Remittances from Salvadorans working in the United States are an important source of income for many families in El Salvador. In 2008, the Central Bank estimated that remittances totaled $3.8 billion. UNDP surveys show that an estimated 22.3% of families receive remittances.
Under its export-led growth strategy, El Salvador has pursued economic integration with its Central American neighbors and negotiated trade agreements with the Dominican Republic, Chile, Mexico, Panama, Taiwan, Colombia, and the United States. Central American countries began negotiating an Association Agreement with the European Union in 2007. Trade agreements with CARICOM and Canada are also under negotiation, while agreements with Israel and Peru are being considered. Exports in 2008 grew 14.2%, while imports grew 12%. As in previous years, the large trade deficit was offset by family remittances.
The U.S.-Central America-Dominican Republic Free Trade Agreement (CAFTA-DR), implemented between El Salvador and the United States on March 1, 2006, provides El Salvador preferential access to U.S. markets. Textiles and apparel, shoes, and processed foods are among the sectors that benefit. In addition to trade benefits, CAFTA-DR also provides trade capacity building, particularly in the environment and labor areas, and a framework for additional reforms on issues such as intellectual property rights, dispute resolution, and customs that will improve El Salvador’s investment climate. For sensitive sectors such as agriculture, the agreement includes generous phase-in periods to allow Salvadoran producers an opportunity to become more competitive.

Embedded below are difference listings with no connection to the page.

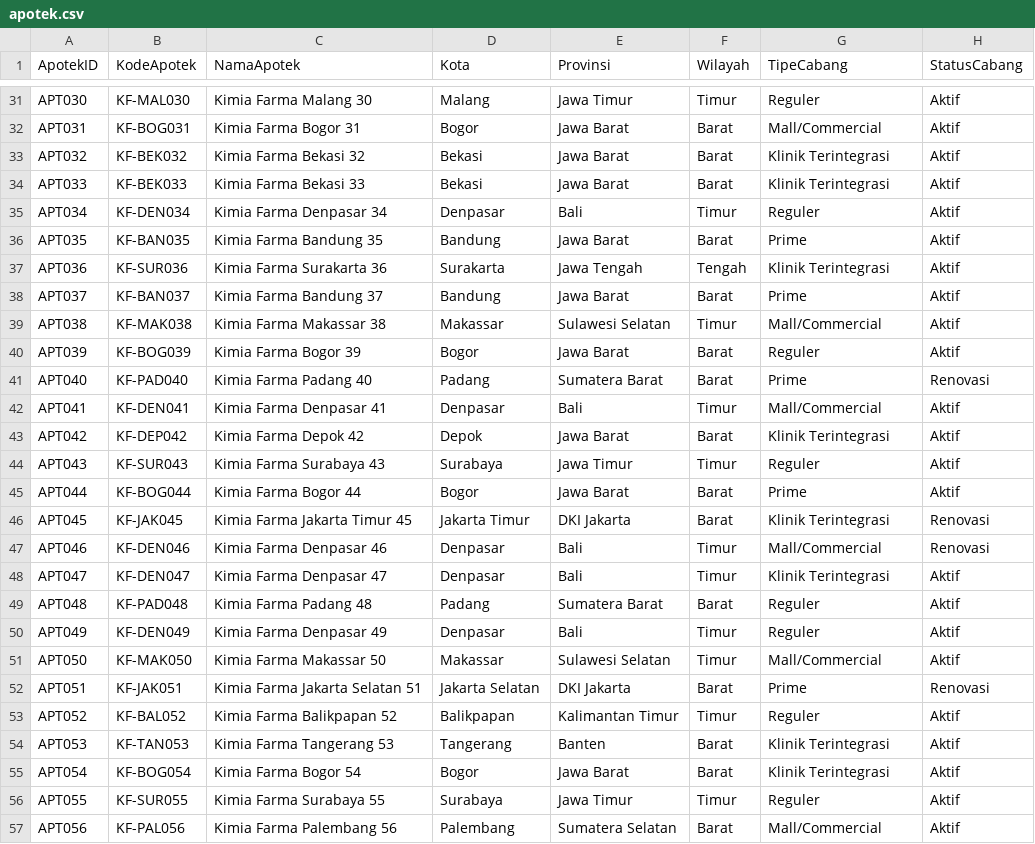
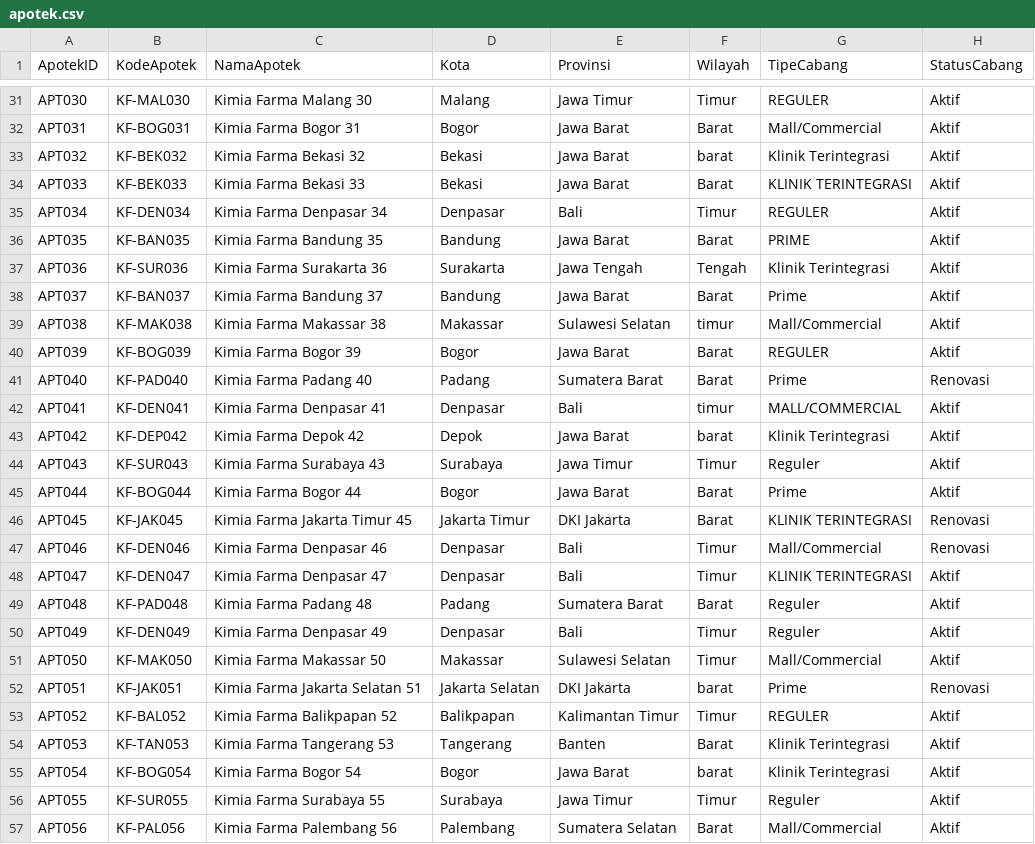
Before and after one commit to FadhilaLatsaTsabita/data-warehouse-apotek, a CSV file: csv/apotek.csv, drawn as a sheet; only a part is shown, gaps mark what is left out; the diff covers the shown part only; the diff names each change by its address in the sheet, - before the commit and + after, or states it on an @@ line.

```diff
--- a/csv/apotek.csv
+++ b/csv/apotek.csv
-G31 (TipeCabang): Reguler
+G31 (TipeCabang): REGULER
-F33 (Wilayah): Barat
+F33 (Wilayah): barat
-G34 (TipeCabang): Klinik Terintegrasi
+G34 (TipeCabang): KLINIK TERINTEGRASI
-G35 (TipeCabang): Reguler
+G35 (TipeCabang): REGULER
-G36 (TipeCabang): Prime
+G36 (TipeCabang): PRIME
-F39 (Wilayah): Timur
+F39 (Wilayah): timur
-G40 (TipeCabang): Reguler
+G40 (TipeCabang): REGULER
-F42 (Wilayah): Timur
+F42 (Wilayah): timur
-G42 (TipeCabang): Mall/Commercial
+G42 (TipeCabang): MALL/COMMERCIAL
-F43 (Wilayah): Barat
+F43 (Wilayah): barat
-G46 (TipeCabang): Klinik Terintegrasi
+G46 (TipeCabang): KLINIK TERINTEGRASI
-G48 (TipeCabang): Klinik Terintegrasi
+G48 (TipeCabang): KLINIK TERINTEGRASI
-F52 (Wilayah): Barat
+F52 (Wilayah): barat
-G53 (TipeCabang): Reguler
+G53 (TipeCabang): REGULER
-F55 (Wilayah): Barat
+F55 (Wilayah): barat
```
Also changed, not shown: 53 edited cells elsewhere in this file, csv/karyawan.csv, csv/pelanggan.csv, 4 other files.
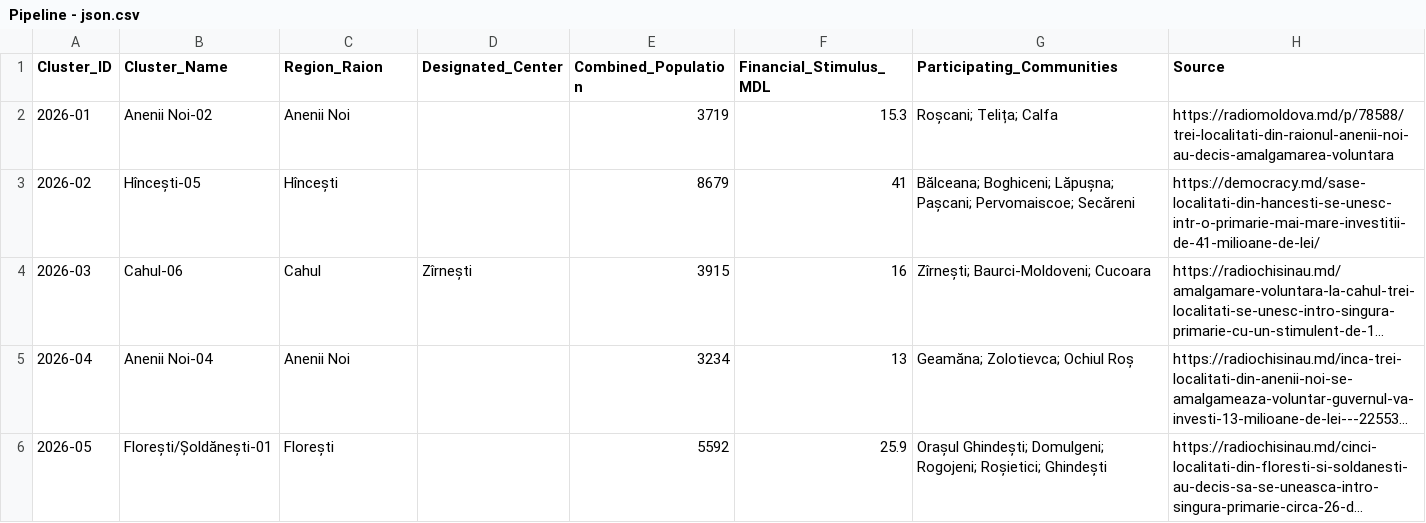
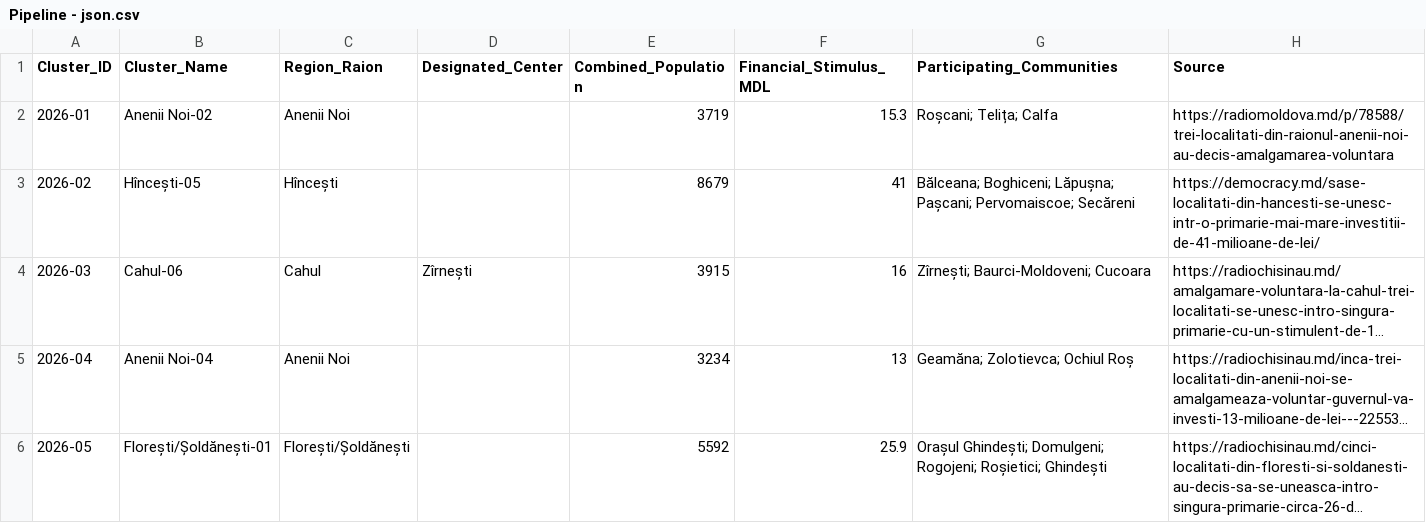
Before and after one commit to frank0051/Moldova-Primarii-Puternice-Dashboard, a CSV file: Pipeline - json.csv, drawn as a sheet; long unchanged cells end in …; the diff names each change by its address in the sheet, - before the commit and + after, or states it on an @@ line.

Commit message:
Add files via upload

```diff
--- a/Pipeline - json.csv
+++ b/Pipeline - json.csv
-C6 (Region_Raion): Florești
+C6 (Region_Raion): Florești/Șoldănești
```
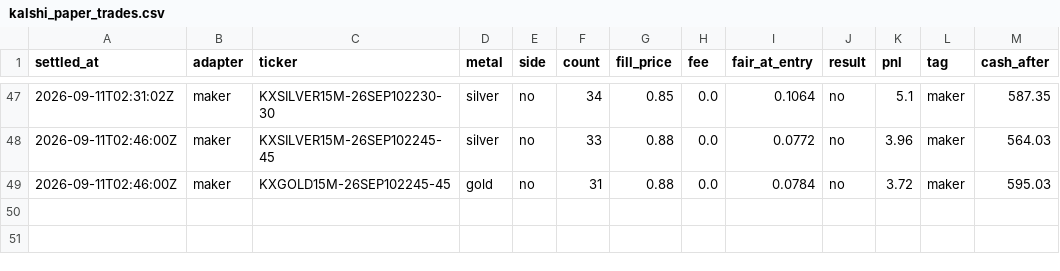
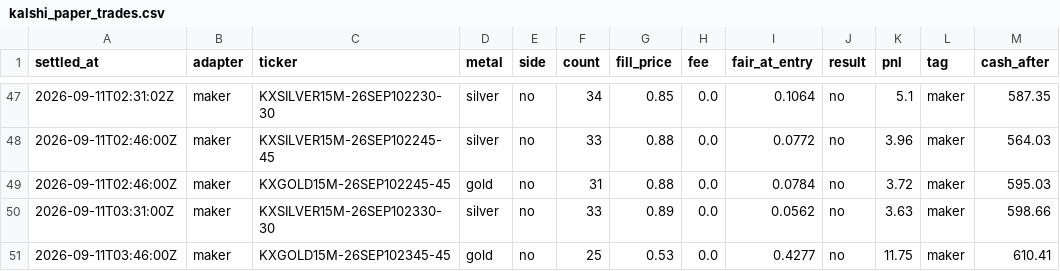
Before and after one commit to vinilpolepalli/quantfirm, a CSV file: state/kalshi_paper_trades.csv, drawn as a sheet; only a part is shown, gaps mark what is left out.

```diff
--- a/state/kalshi_paper_trades.csv
+++ b/state/kalshi_paper_trades.csv
@@ -49 +49,3 @@ settled_at,adapter,ticker,metal,side,count,fill_price,fee,fair_at_entry,result,p
 2026-09-11T02:46:00Z,maker,KXGOLD15M-26SEP102245-45,gold,no,31,0.88,0.0,0.0784,no,3.72,maker,595.03
+2026-09-11T03:31:00Z,maker,KXSILVER15M-26SEP102330-30,silver,no,33,0.89,0.0,0.0562,no,3.63,maker,598.66
+2026-09-11T03:46:00Z,maker,KXGOLD15M-26SEP102345-45,gold,no,25,0.53,0.0,0.4277,no,11.75,maker,610.41
```
Also changed, not shown: 1 other file.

U.S. support for privatization of the electrical and telecommunications markets markedly expanded opportunities for U.S. investment in the country. More than 300 U.S. companies have established either a permanent commercial presence in El Salvador or work through representative offices in the country. The U.S. Department of Commerce maintains a Country Commercial Guide for U.S. businesses seeking detailed information on business opportunities in El Salvador.
On November 29, 2006, the Government of El Salvador and the Millennium Challenge Corporation (MCC) signed a five-year, $461 million anti-poverty Compact to stimulate economic growth and reduce poverty in the country’s northern region. The grant seeks to improve the lives of approximately 850,000 Salvadorans through investments in education, public services, enterprise development, and transportation infrastructure. The Compact entered into force in September 2007, and it is expected that incomes in the region will increase by 20% over the five-year term of the Compact, and by 30% within ten years of the start of the Compact.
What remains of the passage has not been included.